In the original story, the Times reported that “Mr. Sicknick, 42, an officer for the Capitol Police, died on Thursday from brain injuries he sustained after Trump loyalists who overtook the complex struck him in the head with a fire extinguisher, according to two law enforcement officials.”

* * * *

Maureen Dowd, in her February 28 column,  reported that Times publisher A.G. Sulzberger, at the Vanity Fair 2017 Oscar party, denied to "movie stars," thanking him for being anti-Trump, that it was not the paper's "mission to be part of the resistance. Rather, he said, the paper would be straight and combat lies with the truth."  Nonsense Maureen. It is the paper's mission to crush Trump and all that it sees it as standing for, including fighting the truth with lies. Just consider the mendacious story about the tragic death of Office Sicknick, which the Times twisted into anti-Trump propaganda for the purpose of making it impossible for Citizen Trump to seek a second term.

Do you consider yourself, now, a newspaperwoman, or a propagandist shill for whomever is targeted by A.G.?

What hospital was Officer Sicknick brought to? What doctors artended him?  Who signed a death certificate stating cause of death?  Is there any such certificate?   Are these questions irrelevant to the "narrative" in the paper declaring that the officer was killed by anti-Trump rioters wielding a fire extinguisher?   Who, indeed, witnessed the attack?  Or is it the practice of the paper, now, to report events devoid of corroborating information? Why aren't the law informants identified?

Is it because they do not exist, or if they did exist, because the paper does not want the public to know whether or not their account is truthful?

In the old days, weren't reporters on beats supposed to ask basic questions: who, what,  when, where. why,  and how. 

Those basic questions were supposed to draw out the facts of a story. These questions are not supposed to be the pillars of political propaganda. Only the "why," seems attainable.  Because the paper wanted to add additional slurs, smears, creating transparent sophistry to its practice of phony coverage of Citizen Trump.

The paper that deserves the name The New York Pravda published disinformation about the death of Office Brian Sicknick, and made matters worse by ignoring reports that he felt okay the night of January 6.

Now, on February 27, a headline appeared in the paper, at the top of page A14:  

"In Breakthrough, F.B. I. Zeroes In on Suspect in Death of Capitol Police Officer"

This extension of the original January 8 "narrative" is filled with more speculation.
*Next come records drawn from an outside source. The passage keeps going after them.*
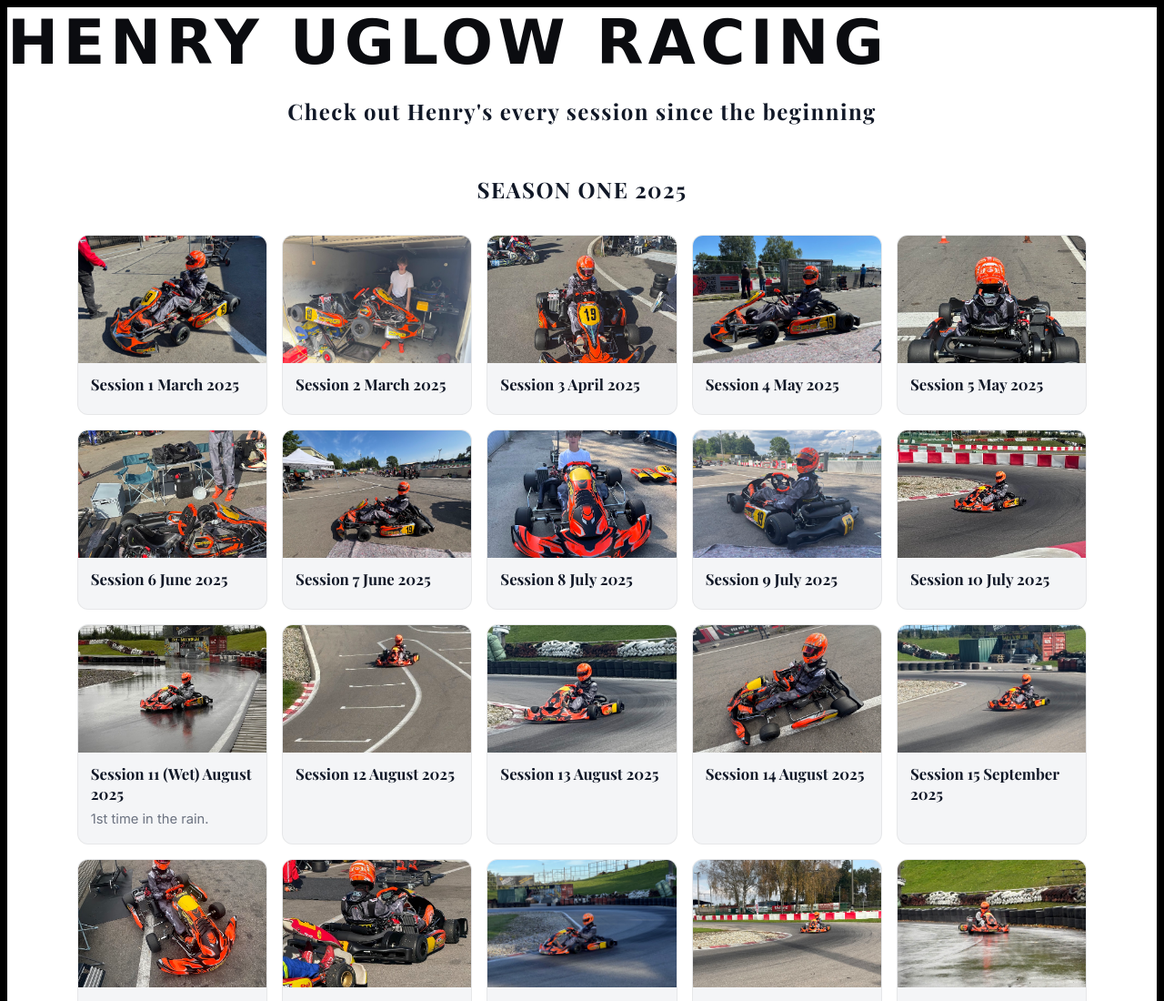
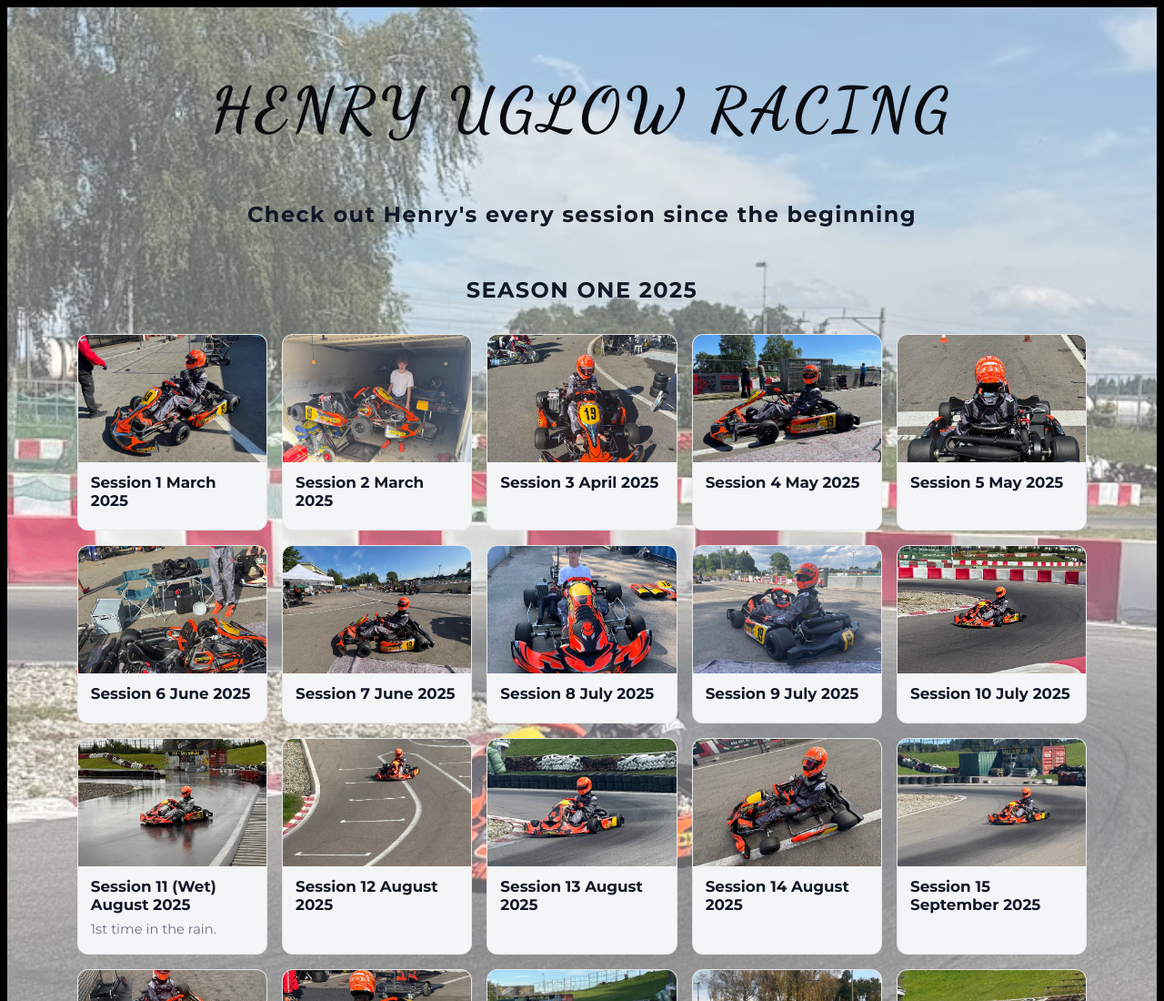
Before and after one commit to jonathanuglow-huracing/huracing, a plain HTML site: page index.html in a window 1280 px wide. Shown: the top 1100 px of the page at 91% size. Drawn offline with nearby package versions, Linux system fonts and the light colour scheme.

Commit message:
Update index.html
Restore

```diff
--- a/index.html
+++ b/index.html
@@ -6,7 +6,7 @@
   <title>Henry Uglow Racing</title>
   <link rel="preconnect" href="https://fonts.googleapis.com">
   <link rel="preconnect" href="https://fonts.gstatic.com" crossorigin>
-  <link href="https://fonts.googleapis.com/css2?family=Inter:wght@400;700&family=Playfair+Display:wght@700&display=swap" rel="stylesheet">
+  <link href="https://fonts.googleapis.com/css2?family=Montserrat:wght@400;600;700&family=Dancing+Script:wght@700&display=swap" rel="stylesheet">
   <style>
     :root {
       --bg: #ffffff;
@@ -15,25 +15,14 @@
       --text: #111827;
       --muted: #6b7280;
       --card-border: rgba(0, 0, 0, 0.06);
-
-      /* Add these lines */
-      --font-main: 'Inter', sans-serif;
-      --font-heading: 'Playfair Display', serif;
-}
+    }
     * { box-sizing: border-box; }
     body {
-      font-family: var(--font-main);
-  color: var(--text);
-  background-color: var(--bg);
   margin: 0;
+  font-family: 'Montserrat', sans-serif;
   color: var(--text);
   min-height: 100vh;
   border: 8px solid #000;
-}
-
-h1, h2, h3, .logo {
-  font-family: var(--font-heading);
-}
 
   /* Background Image Properties */
   background-image: linear-gradient(rgba(255, 255, 255, 0.4), rgba(255, 255, 255, 0.4)),
```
A name for the alleged assailant of Officer Sicknick -- the instrument is now said to be bear spray -- is not given; just a report that six members of the "far-right nationalist group the Proud Boys" were indicted for conspiring to obstruct the certification of Joe Biden as president.  Why is this indictment mentioned in an article purporting to provide information on the death of Officer Sicknick?

LPR believes that at The New York Pravda any disinformation to smear Citizen Trump is deemed fit to print by publisher A.G. Sulzberger -- with cover-ups required of his underlings,  including columnists like Maureen Dowd.